Web page edit records:
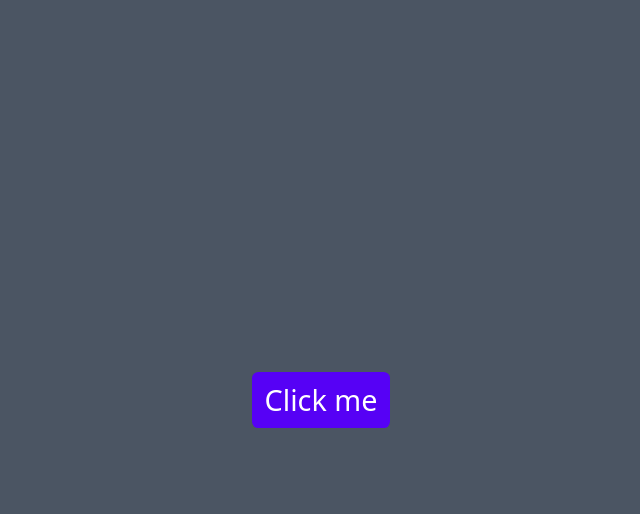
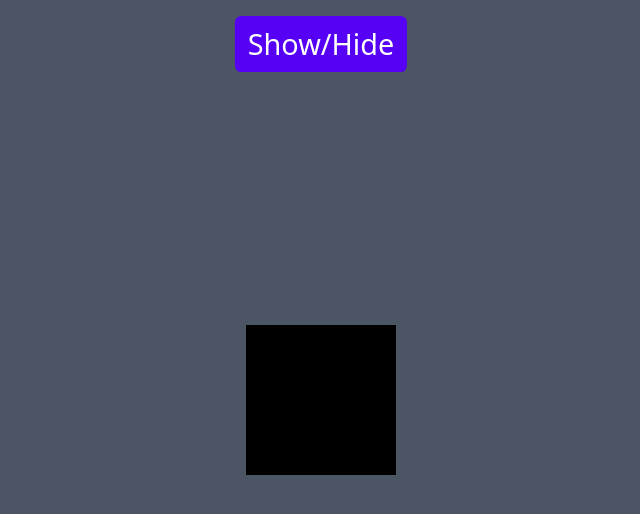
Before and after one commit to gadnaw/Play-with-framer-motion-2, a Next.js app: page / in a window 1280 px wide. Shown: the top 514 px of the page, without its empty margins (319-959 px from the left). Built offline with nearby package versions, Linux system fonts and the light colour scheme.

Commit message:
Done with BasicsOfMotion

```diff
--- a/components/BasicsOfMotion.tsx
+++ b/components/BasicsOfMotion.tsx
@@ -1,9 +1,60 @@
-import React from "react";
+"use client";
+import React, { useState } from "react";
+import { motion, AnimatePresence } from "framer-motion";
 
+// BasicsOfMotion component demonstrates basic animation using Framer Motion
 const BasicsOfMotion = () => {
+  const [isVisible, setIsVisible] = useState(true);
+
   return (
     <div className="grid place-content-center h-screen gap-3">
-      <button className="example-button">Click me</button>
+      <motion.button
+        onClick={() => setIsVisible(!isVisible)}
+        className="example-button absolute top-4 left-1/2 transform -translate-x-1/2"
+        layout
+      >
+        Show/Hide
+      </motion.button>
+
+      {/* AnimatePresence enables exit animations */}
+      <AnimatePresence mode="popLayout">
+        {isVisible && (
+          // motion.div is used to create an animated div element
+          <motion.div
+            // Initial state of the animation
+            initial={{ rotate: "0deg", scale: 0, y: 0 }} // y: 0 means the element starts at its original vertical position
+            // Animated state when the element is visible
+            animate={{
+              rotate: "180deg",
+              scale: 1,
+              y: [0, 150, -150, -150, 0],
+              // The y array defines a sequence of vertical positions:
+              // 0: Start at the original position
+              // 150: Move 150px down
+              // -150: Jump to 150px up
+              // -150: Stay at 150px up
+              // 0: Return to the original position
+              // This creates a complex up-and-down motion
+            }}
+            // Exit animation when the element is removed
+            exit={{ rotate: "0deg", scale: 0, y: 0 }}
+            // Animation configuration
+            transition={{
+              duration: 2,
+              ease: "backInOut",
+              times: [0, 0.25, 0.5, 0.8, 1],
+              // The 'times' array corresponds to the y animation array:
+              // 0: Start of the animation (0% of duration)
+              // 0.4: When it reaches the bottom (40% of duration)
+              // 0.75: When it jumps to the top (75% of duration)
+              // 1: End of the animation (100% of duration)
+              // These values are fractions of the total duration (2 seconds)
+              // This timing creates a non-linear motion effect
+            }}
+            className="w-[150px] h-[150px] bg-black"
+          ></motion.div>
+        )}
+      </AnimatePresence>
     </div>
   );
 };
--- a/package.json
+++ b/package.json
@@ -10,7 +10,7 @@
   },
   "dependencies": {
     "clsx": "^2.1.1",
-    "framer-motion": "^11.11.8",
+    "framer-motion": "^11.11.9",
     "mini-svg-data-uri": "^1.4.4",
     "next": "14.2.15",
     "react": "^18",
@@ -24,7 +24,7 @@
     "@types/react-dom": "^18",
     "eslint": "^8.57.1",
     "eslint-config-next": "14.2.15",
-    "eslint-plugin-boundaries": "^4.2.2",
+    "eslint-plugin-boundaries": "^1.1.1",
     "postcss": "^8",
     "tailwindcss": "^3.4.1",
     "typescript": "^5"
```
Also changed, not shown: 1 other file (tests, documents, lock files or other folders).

→ **Aim of the task**
Each entry above should come back word for word, and no picture should come with it.

→ **Written answer**
Before and after one commit to gadnaw/Play-with-framer-motion-2, a Next.js app: page / in a window 1280 px wide. Shown: the top 514 px of the page, without its empty margins (319-959 px from the left). Built offline with nearby package versions, Linux system fonts and the light colour scheme.

Commit message:
Done with BasicsOfMotion

```diff
--- a/components/BasicsOfMotion.tsx
+++ b/components/BasicsOfMotion.tsx
@@ -1,9 +1,60 @@
-import React from "react";
+"use client";
+import React, { useState } from "react";
+import { motion, AnimatePresence } from "framer-motion";
 
+// BasicsOfMotion component demonstrates basic animation using Framer Motion
 const BasicsOfMotion = () => {
+  const [isVisible, setIsVisible] = useState(true);
+
   return (
     <div className="grid place-content-center h-screen gap-3">
-      <button className="example-button">Click me</button>
+      <motion.button
+        onClick={() => setIsVisible(!isVisible)}
+        className="example-button absolute top-4 left-1/2 transform -translate-x-1/2"
+        layout
+      >
+        Show/Hide
+      </motion.button>
+
+      {/* AnimatePresence enables exit animations */}
+      <AnimatePresence mode="popLayout">
+        {isVisible && (
+          // motion.div is used to create an animated div element
+          <motion.div
+            // Initial state of the animation
+            initial={{ rotate: "0deg", scale: 0, y: 0 }} // y: 0 means the element starts at its original vertical position
+            // Animated state when the element is visible
+            animate={{
+              rotate: "180deg",
+              scale: 1,
+              y: [0, 150, -150, -150, 0],
+              // The y array defines a sequence of vertical positions:
+              // 0: Start at the original position
+              // 150: Move 150px down
+              // -150: Jump to 150px up
+              // -150: Stay at 150px up
+              // 0: Return to the original position
+              // This creates a complex up-and-down motion
+            }}
+            // Exit animation when the element is removed
+            exit={{ rotate: "0deg", scale: 0, y: 0 }}
+            // Animation configuration
+            transition={{
+              duration: 2,
+              ease: "backInOut",
+              times: [0, 0.25, 0.5, 0.8, 1],
+              // The 'times' array corresponds to the y animation array:
+              // 0: Start of the animation (0% of duration)
+              // 0.4: When it reaches the bottom (40% of duration)
+              // 0.75: When it jumps to the top (75% of duration)
+              // 1: End of the animation (100% of duration)
+              // These values are fractions of the total duration (2 seconds)
+              // This timing creates a non-linear motion effect
+            }}
+            className="w-[150px] h-[150px] bg-black"
+          ></motion.div>
+        )}
+      </AnimatePresence>
     </div>
   );
 };
--- a/package.json
+++ b/package.json
@@ -10,7 +10,7 @@
   },
   "dependencies": {
     "clsx": "^2.1.1",
-    "framer-motion": "^11.11.8",
+    "framer-motion": "^11.11.9",
     "mini-svg-data-uri": "^1.4.4",
     "next": "14.2.15",
     "react": "^18",
@@ -24,7 +24,7 @@
     "@types/react-dom": "^18",
     "eslint": "^8.57.1",
     "eslint-config-next": "14.2.15",
-    "eslint-plugin-boundaries": "^4.2.2",
+    "eslint-plugin-boundaries": "^1.1.1",
     "postcss": "^8",
     "tailwindcss": "^3.4.1",
     "typescript": "^5"
```
Also changed, not shown: 1 other file (tests, documents, lock files or other folders).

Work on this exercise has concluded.